§ Instructions for the task: Only the lines below starting at the one that contains "-76,7 +76,7 @@ src/styles/" and ending at the one that contains "-Нижче — накладання" are to be reproduced, exactly and with both ends kept.

§ Exercise material:
####

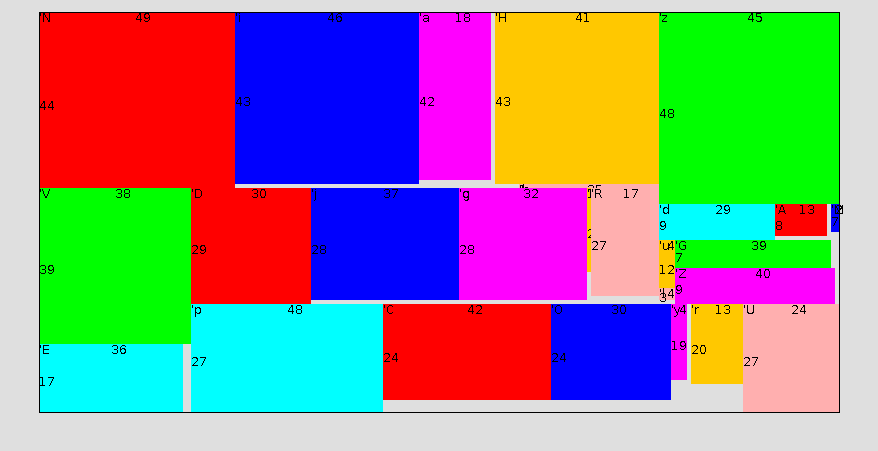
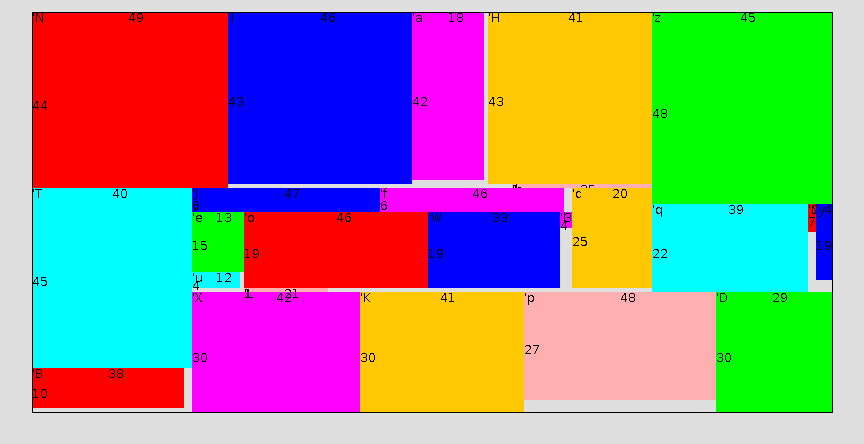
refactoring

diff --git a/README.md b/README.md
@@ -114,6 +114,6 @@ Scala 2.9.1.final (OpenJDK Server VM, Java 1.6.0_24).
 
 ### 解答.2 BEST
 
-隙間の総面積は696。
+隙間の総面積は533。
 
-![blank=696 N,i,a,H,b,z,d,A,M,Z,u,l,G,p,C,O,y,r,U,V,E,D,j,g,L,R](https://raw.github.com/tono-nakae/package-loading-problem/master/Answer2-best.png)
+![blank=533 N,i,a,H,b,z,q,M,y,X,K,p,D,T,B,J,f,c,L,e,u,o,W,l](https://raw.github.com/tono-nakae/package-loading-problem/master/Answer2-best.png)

####

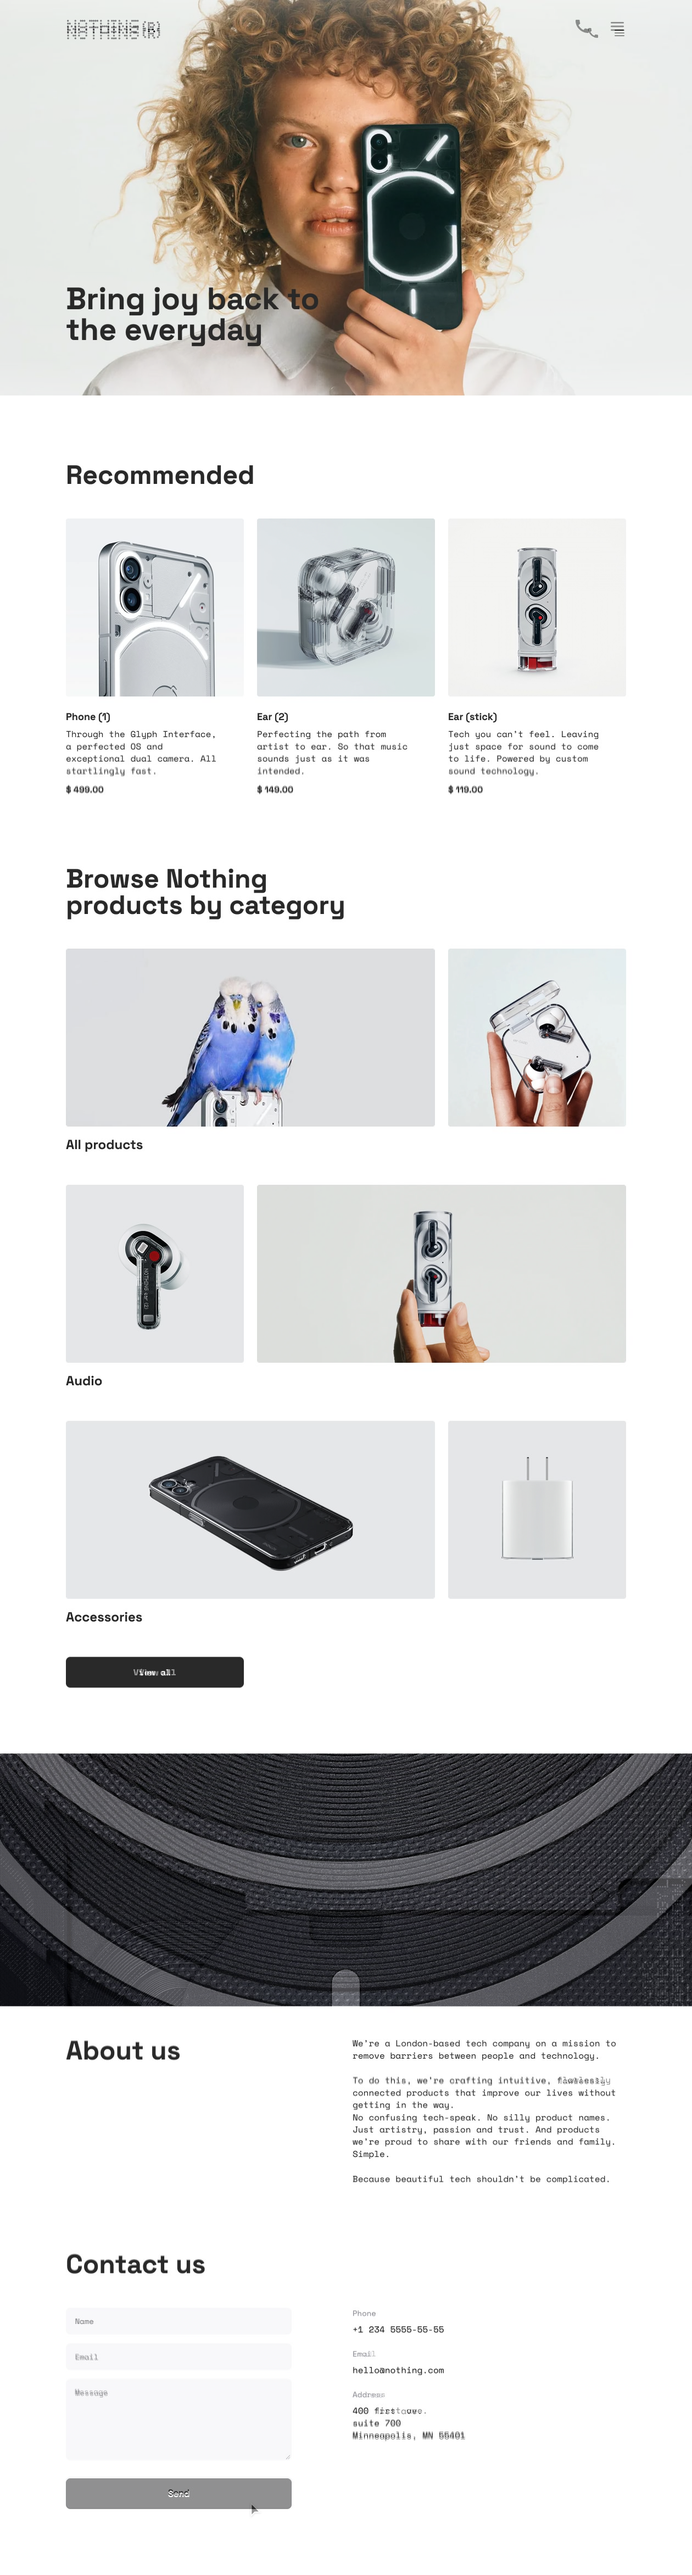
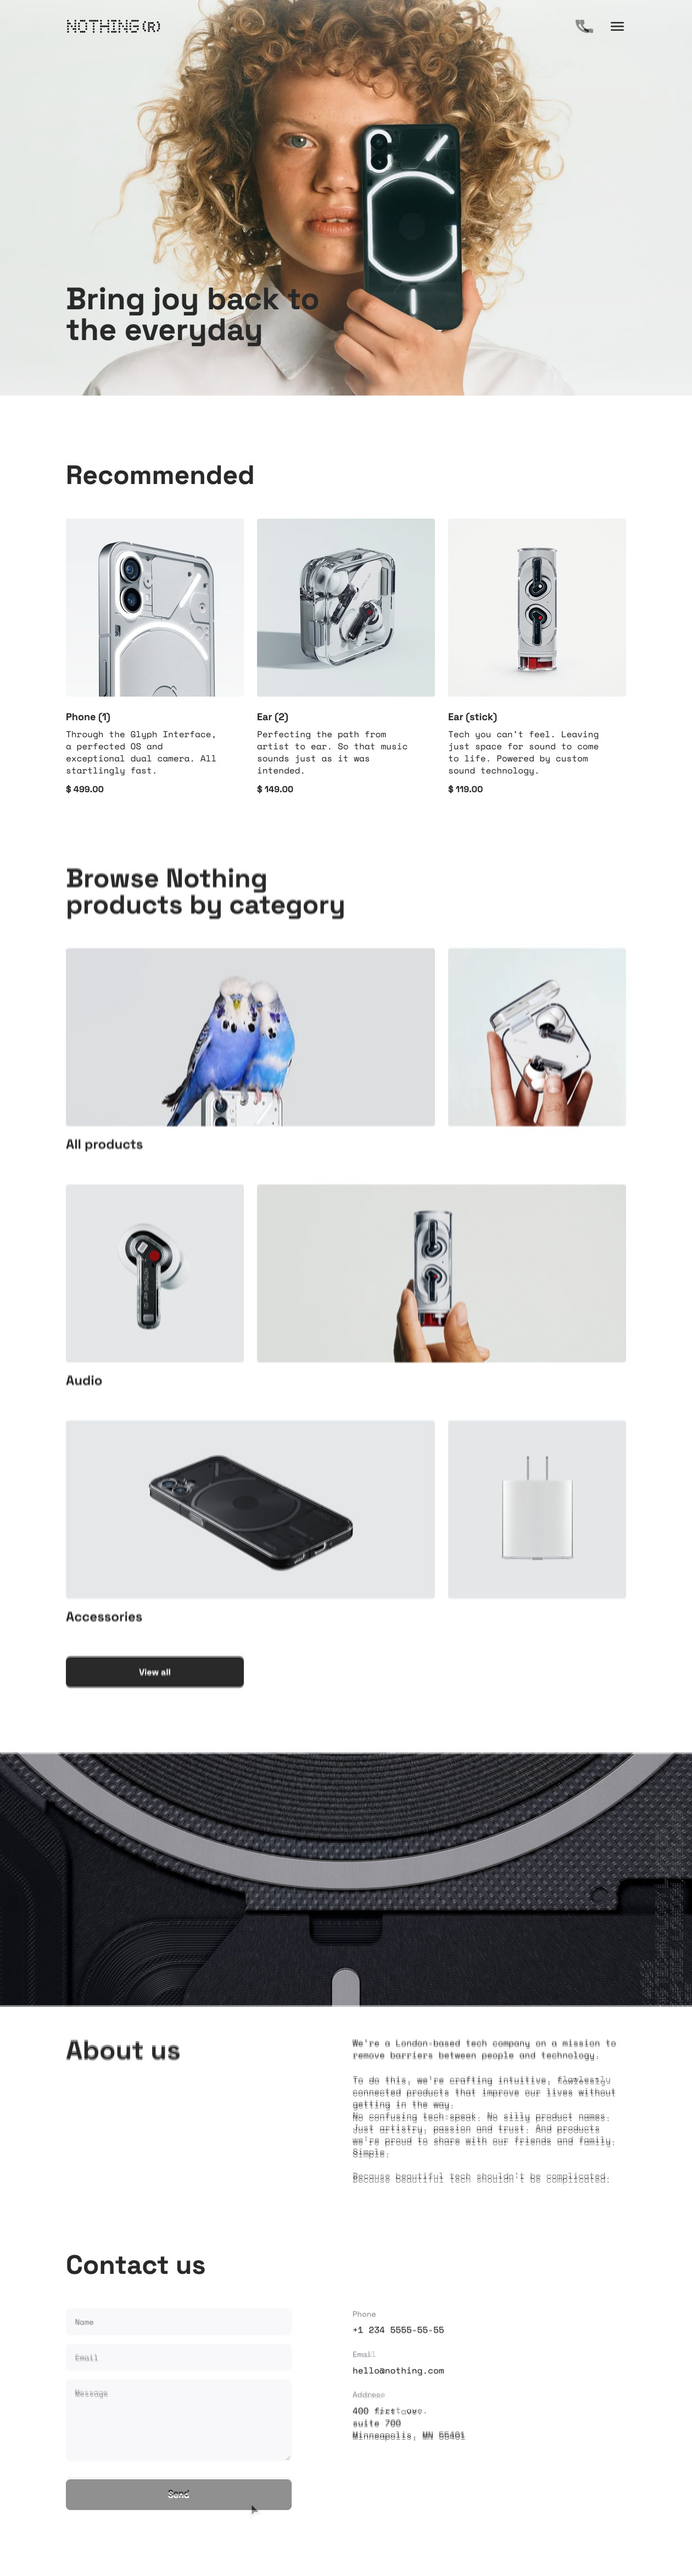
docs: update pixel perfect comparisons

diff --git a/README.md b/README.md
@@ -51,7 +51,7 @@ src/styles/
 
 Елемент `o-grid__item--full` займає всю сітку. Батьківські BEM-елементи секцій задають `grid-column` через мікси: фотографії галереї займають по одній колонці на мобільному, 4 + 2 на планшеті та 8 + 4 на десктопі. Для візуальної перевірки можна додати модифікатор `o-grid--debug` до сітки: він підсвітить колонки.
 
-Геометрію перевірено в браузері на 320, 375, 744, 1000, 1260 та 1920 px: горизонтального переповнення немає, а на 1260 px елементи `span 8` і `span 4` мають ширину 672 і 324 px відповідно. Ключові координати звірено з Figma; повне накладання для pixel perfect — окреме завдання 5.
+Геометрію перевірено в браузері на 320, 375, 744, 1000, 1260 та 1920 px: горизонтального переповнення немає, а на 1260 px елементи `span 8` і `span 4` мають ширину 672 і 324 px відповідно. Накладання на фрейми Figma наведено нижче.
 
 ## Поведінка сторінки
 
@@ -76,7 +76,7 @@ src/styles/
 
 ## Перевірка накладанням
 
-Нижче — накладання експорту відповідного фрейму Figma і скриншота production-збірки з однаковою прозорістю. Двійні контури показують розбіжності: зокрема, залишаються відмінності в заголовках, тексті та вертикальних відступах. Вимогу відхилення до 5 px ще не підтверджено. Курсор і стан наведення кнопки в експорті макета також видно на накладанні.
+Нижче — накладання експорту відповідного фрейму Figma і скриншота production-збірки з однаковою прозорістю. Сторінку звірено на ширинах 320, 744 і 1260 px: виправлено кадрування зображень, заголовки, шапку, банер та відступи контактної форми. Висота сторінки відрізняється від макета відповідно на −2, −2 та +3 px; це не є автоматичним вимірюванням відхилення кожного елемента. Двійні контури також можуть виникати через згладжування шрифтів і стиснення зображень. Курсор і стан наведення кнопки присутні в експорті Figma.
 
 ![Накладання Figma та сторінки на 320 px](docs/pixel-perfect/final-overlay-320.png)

####

§ Exercise solution:
@@ -76,7 +76,7 @@ src/styles/
 
 ## Перевірка накладанням
 
-Нижче — накладання експорту відповідного фрейму Figma і скриншота production-збірки з однаковою прозорістю. Двійні контури показують розбіжності: зокрема, залишаються відмінності в заголовках, тексті та вертикальних відступах. Вимогу відхилення до 5 px ще не підтверджено. Курсор і стан наведення кнопки в експорті макета також видно на накладанні.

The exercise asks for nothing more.